[Start of Attachment]

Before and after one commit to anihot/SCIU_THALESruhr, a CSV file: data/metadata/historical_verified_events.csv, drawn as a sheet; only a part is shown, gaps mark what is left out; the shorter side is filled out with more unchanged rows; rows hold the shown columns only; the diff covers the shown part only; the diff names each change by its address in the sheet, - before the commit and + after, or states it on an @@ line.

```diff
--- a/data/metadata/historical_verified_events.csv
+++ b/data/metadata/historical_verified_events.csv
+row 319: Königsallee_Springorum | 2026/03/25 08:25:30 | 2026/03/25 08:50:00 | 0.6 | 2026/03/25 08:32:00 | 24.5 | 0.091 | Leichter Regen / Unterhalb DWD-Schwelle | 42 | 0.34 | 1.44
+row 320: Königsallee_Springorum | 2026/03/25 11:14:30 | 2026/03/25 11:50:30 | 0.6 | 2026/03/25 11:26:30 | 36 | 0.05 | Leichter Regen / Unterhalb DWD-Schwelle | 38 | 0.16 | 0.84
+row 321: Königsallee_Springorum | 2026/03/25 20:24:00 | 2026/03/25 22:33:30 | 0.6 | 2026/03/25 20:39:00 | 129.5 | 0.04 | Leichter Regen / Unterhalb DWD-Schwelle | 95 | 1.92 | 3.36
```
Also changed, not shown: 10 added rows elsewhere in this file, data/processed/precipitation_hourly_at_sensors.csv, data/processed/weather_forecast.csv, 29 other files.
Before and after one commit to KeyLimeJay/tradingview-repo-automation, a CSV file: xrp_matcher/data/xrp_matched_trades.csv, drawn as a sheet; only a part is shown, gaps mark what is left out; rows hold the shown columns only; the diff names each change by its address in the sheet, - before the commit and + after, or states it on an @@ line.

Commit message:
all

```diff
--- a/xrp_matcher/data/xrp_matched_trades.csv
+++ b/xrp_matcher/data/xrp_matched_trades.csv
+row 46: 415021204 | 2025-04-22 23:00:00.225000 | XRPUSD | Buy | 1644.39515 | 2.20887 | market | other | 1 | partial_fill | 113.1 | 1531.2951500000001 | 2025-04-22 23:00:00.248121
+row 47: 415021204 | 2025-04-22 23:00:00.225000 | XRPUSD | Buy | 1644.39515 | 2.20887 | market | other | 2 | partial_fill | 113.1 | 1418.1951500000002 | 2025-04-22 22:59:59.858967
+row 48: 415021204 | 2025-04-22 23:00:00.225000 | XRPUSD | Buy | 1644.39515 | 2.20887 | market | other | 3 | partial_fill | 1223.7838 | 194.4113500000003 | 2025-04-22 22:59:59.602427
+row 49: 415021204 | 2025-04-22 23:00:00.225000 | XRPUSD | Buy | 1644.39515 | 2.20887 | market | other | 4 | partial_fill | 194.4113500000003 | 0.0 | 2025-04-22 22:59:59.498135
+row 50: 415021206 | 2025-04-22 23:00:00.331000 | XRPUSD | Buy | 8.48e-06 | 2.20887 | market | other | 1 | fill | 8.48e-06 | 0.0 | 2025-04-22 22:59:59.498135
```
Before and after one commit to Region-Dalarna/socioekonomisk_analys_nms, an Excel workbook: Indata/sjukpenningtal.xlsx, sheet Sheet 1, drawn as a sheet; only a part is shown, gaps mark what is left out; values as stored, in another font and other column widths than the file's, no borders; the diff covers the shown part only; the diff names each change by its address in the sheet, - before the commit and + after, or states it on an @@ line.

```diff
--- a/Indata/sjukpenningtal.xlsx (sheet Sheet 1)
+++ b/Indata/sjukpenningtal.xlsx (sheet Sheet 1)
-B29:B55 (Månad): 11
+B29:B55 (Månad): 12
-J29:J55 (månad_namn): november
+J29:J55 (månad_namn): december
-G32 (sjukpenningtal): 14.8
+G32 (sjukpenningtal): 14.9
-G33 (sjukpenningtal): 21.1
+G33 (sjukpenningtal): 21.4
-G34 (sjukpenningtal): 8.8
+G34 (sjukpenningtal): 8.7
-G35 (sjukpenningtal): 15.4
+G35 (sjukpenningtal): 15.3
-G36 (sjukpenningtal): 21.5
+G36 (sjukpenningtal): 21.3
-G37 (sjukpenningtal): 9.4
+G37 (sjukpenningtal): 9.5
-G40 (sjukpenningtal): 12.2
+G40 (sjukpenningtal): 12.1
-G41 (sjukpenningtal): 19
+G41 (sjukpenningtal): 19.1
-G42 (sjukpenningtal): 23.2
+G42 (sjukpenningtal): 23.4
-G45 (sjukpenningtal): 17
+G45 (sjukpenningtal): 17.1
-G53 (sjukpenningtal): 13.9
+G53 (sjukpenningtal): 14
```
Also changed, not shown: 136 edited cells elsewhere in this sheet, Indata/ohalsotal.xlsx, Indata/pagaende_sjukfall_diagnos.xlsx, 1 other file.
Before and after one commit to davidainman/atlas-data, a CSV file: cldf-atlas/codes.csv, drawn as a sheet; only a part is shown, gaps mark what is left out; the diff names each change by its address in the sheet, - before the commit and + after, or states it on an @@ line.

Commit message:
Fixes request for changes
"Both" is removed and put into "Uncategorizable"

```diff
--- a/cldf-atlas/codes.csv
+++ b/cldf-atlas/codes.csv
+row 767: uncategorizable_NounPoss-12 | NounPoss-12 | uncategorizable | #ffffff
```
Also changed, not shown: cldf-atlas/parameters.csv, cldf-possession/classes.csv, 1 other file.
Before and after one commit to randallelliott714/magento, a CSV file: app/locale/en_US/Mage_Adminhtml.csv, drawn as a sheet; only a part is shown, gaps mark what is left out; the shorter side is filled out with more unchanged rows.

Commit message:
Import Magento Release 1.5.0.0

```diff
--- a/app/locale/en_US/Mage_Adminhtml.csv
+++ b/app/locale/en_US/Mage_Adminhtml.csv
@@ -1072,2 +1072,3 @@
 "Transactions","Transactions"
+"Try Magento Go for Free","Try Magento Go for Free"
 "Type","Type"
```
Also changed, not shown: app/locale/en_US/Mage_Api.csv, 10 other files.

[End of Attachment]

- WHAT THE TASK ASKS -
From the first line to the last, return the data exactly as written.

- WRITTEN SOLUTION -
Before and after one commit to anihot/SCIU_THALESruhr, a CSV file: data/metadata/historical_verified_events.csv, drawn as a sheet; only a part is shown, gaps mark what is left out; the shorter side is filled out with more unchanged rows; rows hold the shown columns only; the diff covers the shown part only; the diff names each change by its address in the sheet, - before the commit and + after, or states it on an @@ line.

```diff
--- a/data/metadata/historical_verified_events.csv
+++ b/data/metadata/historical_verified_events.csv
+row 319: Königsallee_Springorum | 2026/03/25 08:25:30 | 2026/03/25 08:50:00 | 0.6 | 2026/03/25 08:32:00 | 24.5 | 0.091 | Leichter Regen / Unterhalb DWD-Schwelle | 42 | 0.34 | 1.44
+row 320: Königsallee_Springorum | 2026/03/25 11:14:30 | 2026/03/25 11:50:30 | 0.6 | 2026/03/25 11:26:30 | 36 | 0.05 | Leichter Regen / Unterhalb DWD-Schwelle | 38 | 0.16 | 0.84
+row 321: Königsallee_Springorum | 2026/03/25 20:24:00 | 2026/03/25 22:33:30 | 0.6 | 2026/03/25 20:39:00 | 129.5 | 0.04 | Leichter Regen / Unterhalb DWD-Schwelle | 95 | 1.92 | 3.36
```
Also changed, not shown: 10 added rows elsewhere in this file, data/processed/precipitation_hourly_at_sensors.csv, data/processed/weather_forecast.csv, 29 other files.
Before and after one commit to KeyLimeJay/tradingview-repo-automation, a CSV file: xrp_matcher/data/xrp_matched_trades.csv, drawn as a sheet; only a part is shown, gaps mark what is left out; rows hold the shown columns only; the diff names each change by its address in the sheet, - before the commit and + after, or states it on an @@ line.

Commit message:
all

```diff
--- a/xrp_matcher/data/xrp_matched_trades.csv
+++ b/xrp_matcher/data/xrp_matched_trades.csv
+row 46: 415021204 | 2025-04-22 23:00:00.225000 | XRPUSD | Buy | 1644.39515 | 2.20887 | market | other | 1 | partial_fill | 113.1 | 1531.2951500000001 | 2025-04-22 23:00:00.248121
+row 47: 415021204 | 2025-04-22 23:00:00.225000 | XRPUSD | Buy | 1644.39515 | 2.20887 | market | other | 2 | partial_fill | 113.1 | 1418.1951500000002 | 2025-04-22 22:59:59.858967
+row 48: 415021204 | 2025-04-22 23:00:00.225000 | XRPUSD | Buy | 1644.39515 | 2.20887 | market | other | 3 | partial_fill | 1223.7838 | 194.4113500000003 | 2025-04-22 22:59:59.602427
+row 49: 415021204 | 2025-04-22 23:00:00.225000 | XRPUSD | Buy | 1644.39515 | 2.20887 | market | other | 4 | partial_fill | 194.4113500000003 | 0.0 | 2025-04-22 22:59:59.498135
+row 50: 415021206 | 2025-04-22 23:00:00.331000 | XRPUSD | Buy | 8.48e-06 | 2.20887 | market | other | 1 | fill | 8.48e-06 | 0.0 | 2025-04-22 22:59:59.498135
```
Before and after one commit to Region-Dalarna/socioekonomisk_analys_nms, an Excel workbook: Indata/sjukpenningtal.xlsx, sheet Sheet 1, drawn as a sheet; only a part is shown, gaps mark what is left out; values as stored, in another font and other column widths than the file's, no borders; the diff covers the shown part only; the diff names each change by its address in the sheet, - before the commit and + after, or states it on an @@ line.

```diff
--- a/Indata/sjukpenningtal.xlsx (sheet Sheet 1)
+++ b/Indata/sjukpenningtal.xlsx (sheet Sheet 1)
-B29:B55 (Månad): 11
+B29:B55 (Månad): 12
-J29:J55 (månad_namn): november
+J29:J55 (månad_namn): december
-G32 (sjukpenningtal): 14.8
+G32 (sjukpenningtal): 14.9
-G33 (sjukpenningtal): 21.1
+G33 (sjukpenningtal): 21.4
-G34 (sjukpenningtal): 8.8
+G34 (sjukpenningtal): 8.7
-G35 (sjukpenningtal): 15.4
+G35 (sjukpenningtal): 15.3
-G36 (sjukpenningtal): 21.5
+G36 (sjukpenningtal): 21.3
-G37 (sjukpenningtal): 9.4
+G37 (sjukpenningtal): 9.5
-G40 (sjukpenningtal): 12.2
+G40 (sjukpenningtal): 12.1
-G41 (sjukpenningtal): 19
+G41 (sjukpenningtal): 19.1
-G42 (sjukpenningtal): 23.2
+G42 (sjukpenningtal): 23.4
-G45 (sjukpenningtal): 17
+G45 (sjukpenningtal): 17.1
-G53 (sjukpenningtal): 13.9
+G53 (sjukpenningtal): 14
```
Also changed, not shown: 136 edited cells elsewhere in this sheet, Indata/ohalsotal.xlsx, Indata/pagaende_sjukfall_diagnos.xlsx, 1 other file.
Before and after one commit to davidainman/atlas-data, a CSV file: cldf-atlas/codes.csv, drawn as a sheet; only a part is shown, gaps mark what is left out; the diff names each change by its address in the sheet, - before the commit and + after, or states it on an @@ line.

Commit message:
Fixes request for changes
"Both" is removed and put into "Uncategorizable"

```diff
--- a/cldf-atlas/codes.csv
+++ b/cldf-atlas/codes.csv
+row 767: uncategorizable_NounPoss-12 | NounPoss-12 | uncategorizable | #ffffff
```
Also changed, not shown: cldf-atlas/parameters.csv, cldf-possession/classes.csv, 1 other file.
Before and after one commit to randallelliott714/magento, a CSV file: app/locale/en_US/Mage_Adminhtml.csv, drawn as a sheet; only a part is shown, gaps mark what is left out; the shorter side is filled out with more unchanged rows.

Commit message:
Import Magento Release 1.5.0.0

```diff
--- a/app/locale/en_US/Mage_Adminhtml.csv
+++ b/app/locale/en_US/Mage_Adminhtml.csv
@@ -1072,2 +1072,3 @@
 "Transactions","Transactions"
+"Try Magento Go for Free","Try Magento Go for Free"
 "Type","Type"
```
Also changed, not shown: app/locale/en_US/Mage_Api.csv, 10 other files.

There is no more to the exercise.